[[ Records for the task open ]]

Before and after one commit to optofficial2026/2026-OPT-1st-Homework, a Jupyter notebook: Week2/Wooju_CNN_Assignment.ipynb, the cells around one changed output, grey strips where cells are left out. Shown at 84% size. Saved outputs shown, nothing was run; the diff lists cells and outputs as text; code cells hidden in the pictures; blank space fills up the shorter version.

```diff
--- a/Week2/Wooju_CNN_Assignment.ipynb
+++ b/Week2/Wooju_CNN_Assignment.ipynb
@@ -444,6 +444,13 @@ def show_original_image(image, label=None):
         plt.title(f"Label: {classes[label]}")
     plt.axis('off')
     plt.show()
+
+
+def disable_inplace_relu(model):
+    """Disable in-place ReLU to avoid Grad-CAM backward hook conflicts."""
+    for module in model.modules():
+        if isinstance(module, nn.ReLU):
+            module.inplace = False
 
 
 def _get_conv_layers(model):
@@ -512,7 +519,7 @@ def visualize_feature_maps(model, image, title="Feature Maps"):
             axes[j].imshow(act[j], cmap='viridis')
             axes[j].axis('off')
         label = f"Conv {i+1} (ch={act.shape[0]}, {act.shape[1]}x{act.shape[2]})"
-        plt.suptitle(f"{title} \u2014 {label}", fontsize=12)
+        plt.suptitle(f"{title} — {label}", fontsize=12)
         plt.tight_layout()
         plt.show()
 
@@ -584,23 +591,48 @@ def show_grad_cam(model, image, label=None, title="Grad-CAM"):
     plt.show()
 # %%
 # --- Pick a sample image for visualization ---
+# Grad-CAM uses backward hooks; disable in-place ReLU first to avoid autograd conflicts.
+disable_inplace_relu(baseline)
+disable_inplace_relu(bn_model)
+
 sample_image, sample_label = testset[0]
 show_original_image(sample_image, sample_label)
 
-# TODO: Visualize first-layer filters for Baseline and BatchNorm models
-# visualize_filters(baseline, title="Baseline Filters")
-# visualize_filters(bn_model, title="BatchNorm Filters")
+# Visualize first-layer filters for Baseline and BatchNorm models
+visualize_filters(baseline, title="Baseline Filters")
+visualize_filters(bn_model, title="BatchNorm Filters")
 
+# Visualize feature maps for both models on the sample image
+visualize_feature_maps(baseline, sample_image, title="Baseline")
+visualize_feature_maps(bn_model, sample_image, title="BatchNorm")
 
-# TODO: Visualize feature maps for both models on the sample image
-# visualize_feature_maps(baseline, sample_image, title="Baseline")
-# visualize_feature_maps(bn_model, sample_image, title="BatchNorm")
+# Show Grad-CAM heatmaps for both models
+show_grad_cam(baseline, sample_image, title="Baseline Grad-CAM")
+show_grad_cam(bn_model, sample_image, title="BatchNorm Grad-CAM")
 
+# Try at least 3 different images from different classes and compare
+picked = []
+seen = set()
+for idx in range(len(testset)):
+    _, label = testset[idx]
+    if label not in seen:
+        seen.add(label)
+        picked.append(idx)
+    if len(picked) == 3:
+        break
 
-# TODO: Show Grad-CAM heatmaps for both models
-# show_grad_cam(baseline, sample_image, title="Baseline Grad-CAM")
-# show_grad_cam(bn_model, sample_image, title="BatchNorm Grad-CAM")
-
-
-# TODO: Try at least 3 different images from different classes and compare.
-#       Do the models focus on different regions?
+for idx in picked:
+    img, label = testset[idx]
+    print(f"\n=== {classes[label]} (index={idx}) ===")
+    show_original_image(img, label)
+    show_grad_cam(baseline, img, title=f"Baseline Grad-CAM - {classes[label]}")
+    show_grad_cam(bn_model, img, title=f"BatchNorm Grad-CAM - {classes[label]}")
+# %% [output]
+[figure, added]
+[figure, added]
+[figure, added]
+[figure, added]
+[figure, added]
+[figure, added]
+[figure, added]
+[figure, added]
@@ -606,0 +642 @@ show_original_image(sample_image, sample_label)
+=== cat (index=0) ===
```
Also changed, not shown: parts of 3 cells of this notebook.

[[ Records for the task closed ]]
[[ Records for the task open ]]

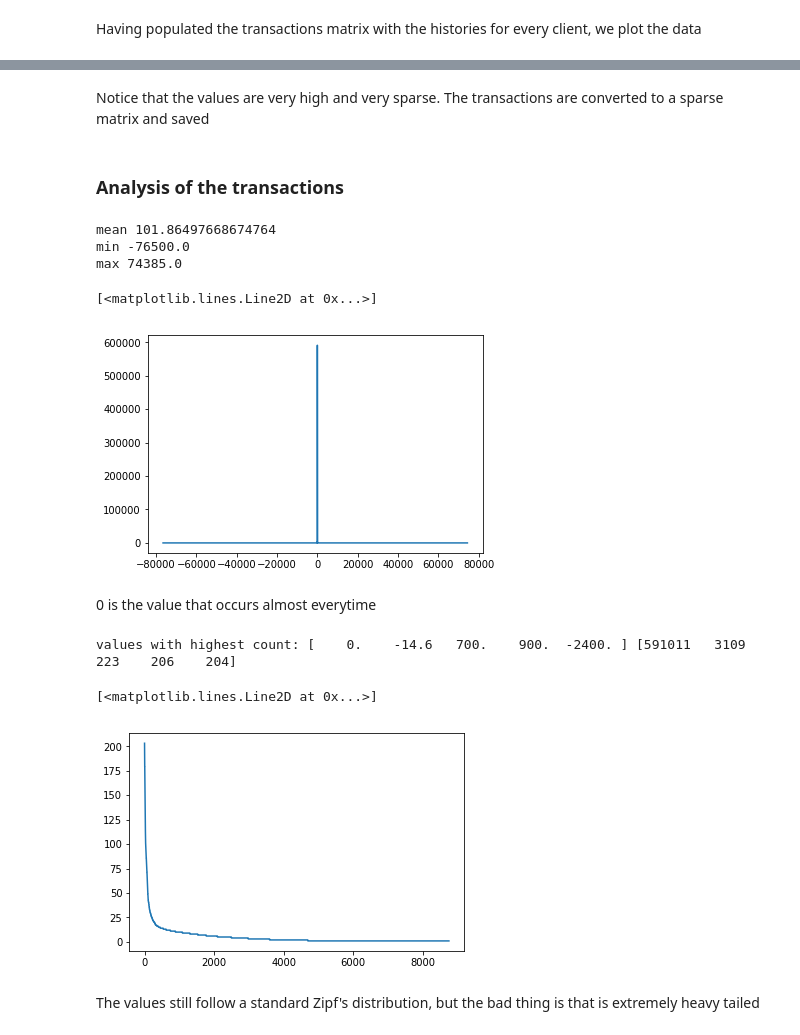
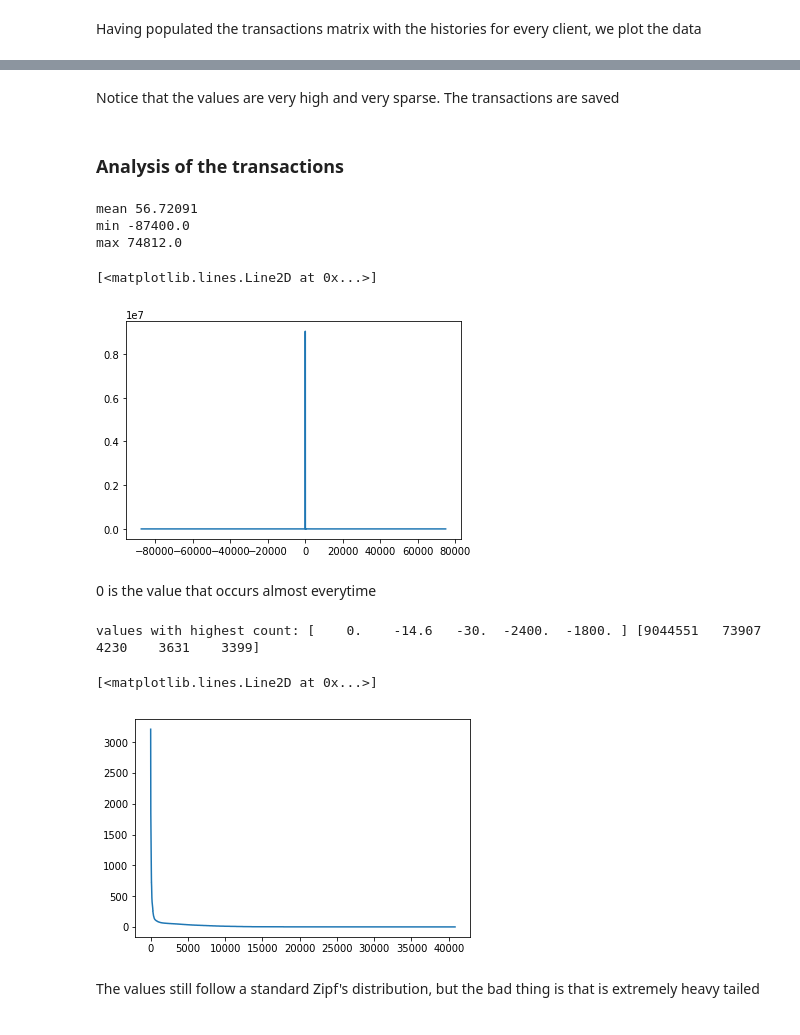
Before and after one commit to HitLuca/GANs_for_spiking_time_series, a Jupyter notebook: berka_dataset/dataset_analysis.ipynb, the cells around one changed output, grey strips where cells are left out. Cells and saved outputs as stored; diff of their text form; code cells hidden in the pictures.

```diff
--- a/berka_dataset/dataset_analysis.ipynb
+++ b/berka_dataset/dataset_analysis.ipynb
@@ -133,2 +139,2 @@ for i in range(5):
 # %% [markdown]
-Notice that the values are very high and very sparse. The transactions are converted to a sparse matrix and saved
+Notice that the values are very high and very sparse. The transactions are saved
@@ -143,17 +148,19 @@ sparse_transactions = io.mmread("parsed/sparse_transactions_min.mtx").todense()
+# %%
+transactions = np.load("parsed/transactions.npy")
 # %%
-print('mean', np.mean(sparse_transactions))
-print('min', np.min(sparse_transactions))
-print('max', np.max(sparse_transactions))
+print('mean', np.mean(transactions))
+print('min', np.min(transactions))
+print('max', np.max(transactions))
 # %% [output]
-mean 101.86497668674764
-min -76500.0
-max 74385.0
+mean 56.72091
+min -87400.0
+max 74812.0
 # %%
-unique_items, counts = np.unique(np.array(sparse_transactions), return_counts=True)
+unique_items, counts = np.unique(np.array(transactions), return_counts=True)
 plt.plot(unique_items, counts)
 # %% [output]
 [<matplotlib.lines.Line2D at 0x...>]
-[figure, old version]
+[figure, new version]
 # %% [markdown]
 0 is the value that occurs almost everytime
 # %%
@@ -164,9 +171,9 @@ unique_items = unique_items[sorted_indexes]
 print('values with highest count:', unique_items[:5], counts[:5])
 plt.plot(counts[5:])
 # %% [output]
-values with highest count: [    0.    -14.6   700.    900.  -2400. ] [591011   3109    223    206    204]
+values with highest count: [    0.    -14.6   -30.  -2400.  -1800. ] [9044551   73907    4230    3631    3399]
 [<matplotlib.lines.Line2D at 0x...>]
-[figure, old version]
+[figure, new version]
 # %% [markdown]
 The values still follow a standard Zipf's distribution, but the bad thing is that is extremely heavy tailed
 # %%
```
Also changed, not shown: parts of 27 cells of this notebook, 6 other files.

[[ Records for the task closed ]]
[[ Records for the task open ]]

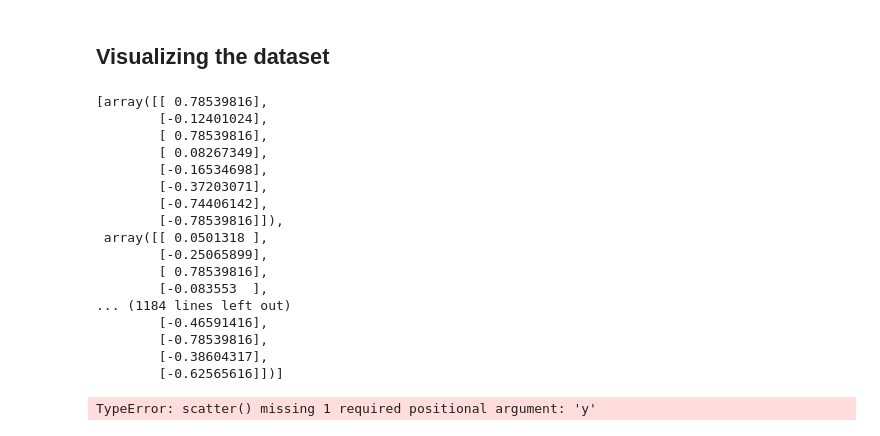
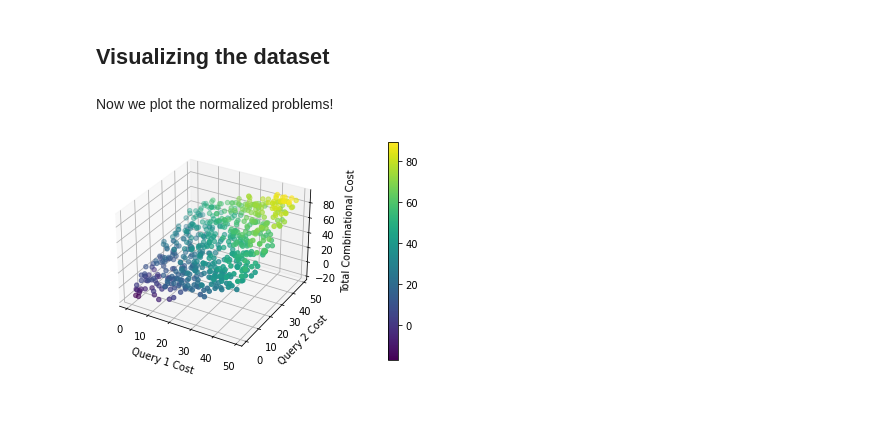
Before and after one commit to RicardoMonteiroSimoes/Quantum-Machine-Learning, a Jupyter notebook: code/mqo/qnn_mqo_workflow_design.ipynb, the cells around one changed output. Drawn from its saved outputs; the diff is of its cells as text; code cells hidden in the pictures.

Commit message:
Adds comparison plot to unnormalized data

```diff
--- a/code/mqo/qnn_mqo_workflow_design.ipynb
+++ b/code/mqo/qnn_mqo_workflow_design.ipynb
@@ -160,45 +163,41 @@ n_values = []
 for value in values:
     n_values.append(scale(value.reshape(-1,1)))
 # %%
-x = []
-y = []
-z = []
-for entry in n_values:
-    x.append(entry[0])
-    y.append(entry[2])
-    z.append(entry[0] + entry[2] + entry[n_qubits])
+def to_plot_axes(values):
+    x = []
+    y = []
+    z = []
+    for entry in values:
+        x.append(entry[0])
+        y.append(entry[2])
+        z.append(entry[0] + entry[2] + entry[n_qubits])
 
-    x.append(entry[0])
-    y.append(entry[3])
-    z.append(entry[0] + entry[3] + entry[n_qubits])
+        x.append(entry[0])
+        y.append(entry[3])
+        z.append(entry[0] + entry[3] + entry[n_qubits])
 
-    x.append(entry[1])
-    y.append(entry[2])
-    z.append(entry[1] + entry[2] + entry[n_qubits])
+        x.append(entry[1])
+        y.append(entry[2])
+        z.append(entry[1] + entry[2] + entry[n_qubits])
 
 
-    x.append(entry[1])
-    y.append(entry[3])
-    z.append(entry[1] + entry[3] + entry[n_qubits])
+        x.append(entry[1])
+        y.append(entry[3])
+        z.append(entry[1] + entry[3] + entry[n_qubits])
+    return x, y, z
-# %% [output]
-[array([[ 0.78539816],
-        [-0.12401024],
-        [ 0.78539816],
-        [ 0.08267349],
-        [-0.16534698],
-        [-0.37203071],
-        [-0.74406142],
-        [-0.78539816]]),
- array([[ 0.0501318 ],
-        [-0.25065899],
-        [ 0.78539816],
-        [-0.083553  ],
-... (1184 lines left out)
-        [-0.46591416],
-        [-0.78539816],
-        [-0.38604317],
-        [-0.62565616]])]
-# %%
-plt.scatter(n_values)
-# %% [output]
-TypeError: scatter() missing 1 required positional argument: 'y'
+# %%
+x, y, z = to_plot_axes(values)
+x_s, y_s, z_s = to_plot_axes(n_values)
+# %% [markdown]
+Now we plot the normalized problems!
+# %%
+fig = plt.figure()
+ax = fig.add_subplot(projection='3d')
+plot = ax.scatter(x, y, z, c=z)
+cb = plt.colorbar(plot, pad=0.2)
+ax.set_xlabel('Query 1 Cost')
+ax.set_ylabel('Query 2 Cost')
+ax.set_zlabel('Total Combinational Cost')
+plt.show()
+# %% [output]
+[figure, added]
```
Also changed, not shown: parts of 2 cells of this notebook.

[[ Records for the task closed ]]

Please determine how many lines in the entries contain the word "BatchNorm" and answer with the number alone.

▶ _Answer space_:
9